We can apply at least two generalizations. Firstly the typical “mtl” approach, using this class:

Secondly we can generalize over forkIO. Together, we get:

Now moveToNewThread can be implemented as moveContWith (void . forkIO).

To answer the motivation:


is fixed using


  • forkCont2With and moveContWith fork/move arbitrary monad stacks with the ContT () IO base.
  • Can fork state, for good or worse. That is, we accidentally got an answer to the “what does forking mean for state” question.
  • We somewhat have to assume that we are working with undelimited continuations, i.e. mixing of fork/move and callCC/resetT probably can become rather confusing (to be discussed).
  • Exceptions will blow up the current thread only. An evalContT wrapped in some catch will actually not catch an exception thrown after a moveToNewThread (to be discussed).
  • The “host” of continuations (in the simplest case forkIO) requires only the power of running plain IO (), even when our “client” monad stack contains arbitrary transformers. The host is independent of those transformers (and is blissfully unaware of their internal state).
  • As a trivial consequence, a host can run a series of continuations that have different monads (stacks).


(or should I say: To be Continued With:)

The next article in this series will introduce an implementation for withLifted.

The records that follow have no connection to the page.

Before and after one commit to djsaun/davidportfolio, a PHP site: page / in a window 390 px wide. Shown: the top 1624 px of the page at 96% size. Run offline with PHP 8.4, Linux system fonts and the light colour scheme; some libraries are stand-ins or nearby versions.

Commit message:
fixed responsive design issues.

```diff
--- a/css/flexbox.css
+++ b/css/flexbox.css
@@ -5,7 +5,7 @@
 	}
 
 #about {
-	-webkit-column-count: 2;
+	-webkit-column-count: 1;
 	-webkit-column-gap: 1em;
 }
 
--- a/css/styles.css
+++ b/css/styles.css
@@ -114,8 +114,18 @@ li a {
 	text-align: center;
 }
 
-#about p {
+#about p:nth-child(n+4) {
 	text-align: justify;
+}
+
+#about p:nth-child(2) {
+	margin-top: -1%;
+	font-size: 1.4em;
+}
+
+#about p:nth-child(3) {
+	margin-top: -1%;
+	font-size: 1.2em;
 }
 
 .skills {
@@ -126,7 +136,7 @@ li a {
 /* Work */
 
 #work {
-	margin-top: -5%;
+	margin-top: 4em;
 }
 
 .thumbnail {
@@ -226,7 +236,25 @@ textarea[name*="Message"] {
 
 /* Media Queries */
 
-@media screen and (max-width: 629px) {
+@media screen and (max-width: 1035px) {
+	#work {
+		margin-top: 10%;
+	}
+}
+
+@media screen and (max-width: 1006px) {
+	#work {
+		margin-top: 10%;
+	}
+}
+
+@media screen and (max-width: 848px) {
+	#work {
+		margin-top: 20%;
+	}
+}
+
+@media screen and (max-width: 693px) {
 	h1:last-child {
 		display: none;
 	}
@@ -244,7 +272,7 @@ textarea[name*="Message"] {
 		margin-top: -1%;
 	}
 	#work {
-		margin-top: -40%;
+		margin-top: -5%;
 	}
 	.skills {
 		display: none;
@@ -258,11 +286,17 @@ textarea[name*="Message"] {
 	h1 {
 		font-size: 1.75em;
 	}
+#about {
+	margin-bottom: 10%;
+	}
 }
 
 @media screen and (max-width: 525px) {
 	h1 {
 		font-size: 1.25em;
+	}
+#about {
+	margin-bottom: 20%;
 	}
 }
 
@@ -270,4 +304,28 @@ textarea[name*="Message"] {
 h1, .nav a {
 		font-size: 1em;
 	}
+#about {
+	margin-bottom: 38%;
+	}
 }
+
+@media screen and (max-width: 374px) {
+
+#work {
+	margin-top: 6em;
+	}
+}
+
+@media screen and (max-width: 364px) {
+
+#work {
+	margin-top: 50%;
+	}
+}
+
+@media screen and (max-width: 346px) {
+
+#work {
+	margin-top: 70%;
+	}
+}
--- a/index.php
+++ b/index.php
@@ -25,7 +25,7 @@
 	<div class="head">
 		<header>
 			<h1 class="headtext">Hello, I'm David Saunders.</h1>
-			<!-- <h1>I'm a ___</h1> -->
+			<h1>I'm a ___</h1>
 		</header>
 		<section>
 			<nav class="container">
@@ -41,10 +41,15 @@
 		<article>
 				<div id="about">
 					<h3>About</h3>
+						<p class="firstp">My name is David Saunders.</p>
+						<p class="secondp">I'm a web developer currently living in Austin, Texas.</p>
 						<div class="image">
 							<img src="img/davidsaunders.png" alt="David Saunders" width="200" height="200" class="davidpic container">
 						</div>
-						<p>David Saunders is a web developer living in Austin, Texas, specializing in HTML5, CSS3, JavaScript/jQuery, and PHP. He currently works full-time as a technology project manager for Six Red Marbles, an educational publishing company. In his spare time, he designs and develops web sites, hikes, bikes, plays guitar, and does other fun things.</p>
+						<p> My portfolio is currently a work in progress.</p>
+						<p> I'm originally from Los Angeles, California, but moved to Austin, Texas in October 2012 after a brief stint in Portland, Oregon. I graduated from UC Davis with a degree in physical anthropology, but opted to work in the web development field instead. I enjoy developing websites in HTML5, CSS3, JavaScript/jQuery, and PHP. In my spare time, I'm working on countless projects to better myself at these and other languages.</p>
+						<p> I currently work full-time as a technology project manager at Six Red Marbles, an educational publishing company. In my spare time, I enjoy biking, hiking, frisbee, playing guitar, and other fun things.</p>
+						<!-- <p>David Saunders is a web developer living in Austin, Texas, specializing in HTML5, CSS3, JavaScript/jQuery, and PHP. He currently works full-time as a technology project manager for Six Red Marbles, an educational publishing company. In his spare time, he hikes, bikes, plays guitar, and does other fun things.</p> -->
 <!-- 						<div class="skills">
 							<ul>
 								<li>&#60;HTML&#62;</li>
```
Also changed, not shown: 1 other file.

moveToNewThread and forkCont2 share certain functionality, so a natural question is if we can express one in terms of the other. In that direction, we define:

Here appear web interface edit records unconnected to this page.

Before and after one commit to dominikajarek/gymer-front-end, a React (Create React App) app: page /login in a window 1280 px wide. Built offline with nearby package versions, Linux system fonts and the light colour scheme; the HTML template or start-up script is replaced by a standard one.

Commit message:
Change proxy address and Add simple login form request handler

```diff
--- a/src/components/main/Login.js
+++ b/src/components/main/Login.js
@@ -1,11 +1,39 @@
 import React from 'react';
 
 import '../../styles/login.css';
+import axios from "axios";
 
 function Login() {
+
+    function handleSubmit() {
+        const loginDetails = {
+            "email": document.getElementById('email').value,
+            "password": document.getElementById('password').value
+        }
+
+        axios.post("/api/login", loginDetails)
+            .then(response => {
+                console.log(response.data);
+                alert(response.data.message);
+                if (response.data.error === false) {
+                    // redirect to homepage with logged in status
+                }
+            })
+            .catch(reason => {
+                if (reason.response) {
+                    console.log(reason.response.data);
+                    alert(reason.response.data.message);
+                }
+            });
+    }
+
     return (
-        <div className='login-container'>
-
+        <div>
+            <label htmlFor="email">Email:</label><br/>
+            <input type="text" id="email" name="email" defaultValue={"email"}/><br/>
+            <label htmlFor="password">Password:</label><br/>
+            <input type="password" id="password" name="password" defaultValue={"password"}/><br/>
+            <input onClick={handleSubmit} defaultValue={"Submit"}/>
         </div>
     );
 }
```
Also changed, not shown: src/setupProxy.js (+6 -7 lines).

and with that

And we can also go from 2 to n:

What about the ContT transformer?

How does t (ContT () IO) fare versus ContT () (t IO)? The latter seems nicer in that it does not force us to switch the base of our transformer stack. Unfortunately, this does not work. Just consider how we would have to define our simplest forking function:

Replacing m with t IO does not help:


The riddle consists of the following signature:

We are looking for an implementation so that


acquire a
acquire b
release b
release a

That is: We want to lift a “with-function” to an arbitrary transformer stack if the base monad is ContT () IO. If you take into account that the “host” only needs to “speak IO”, and the challenge here is to pass a monad stack through an “IO gate”, this is an interesting but solvable riddle.

Hint: You don’t even need forkIO, but you need an MVar.


Posted by Lennart Spitzner on 2018-09-09. Feedback to (blog at thisdomain) welcome!
Tags: . Source.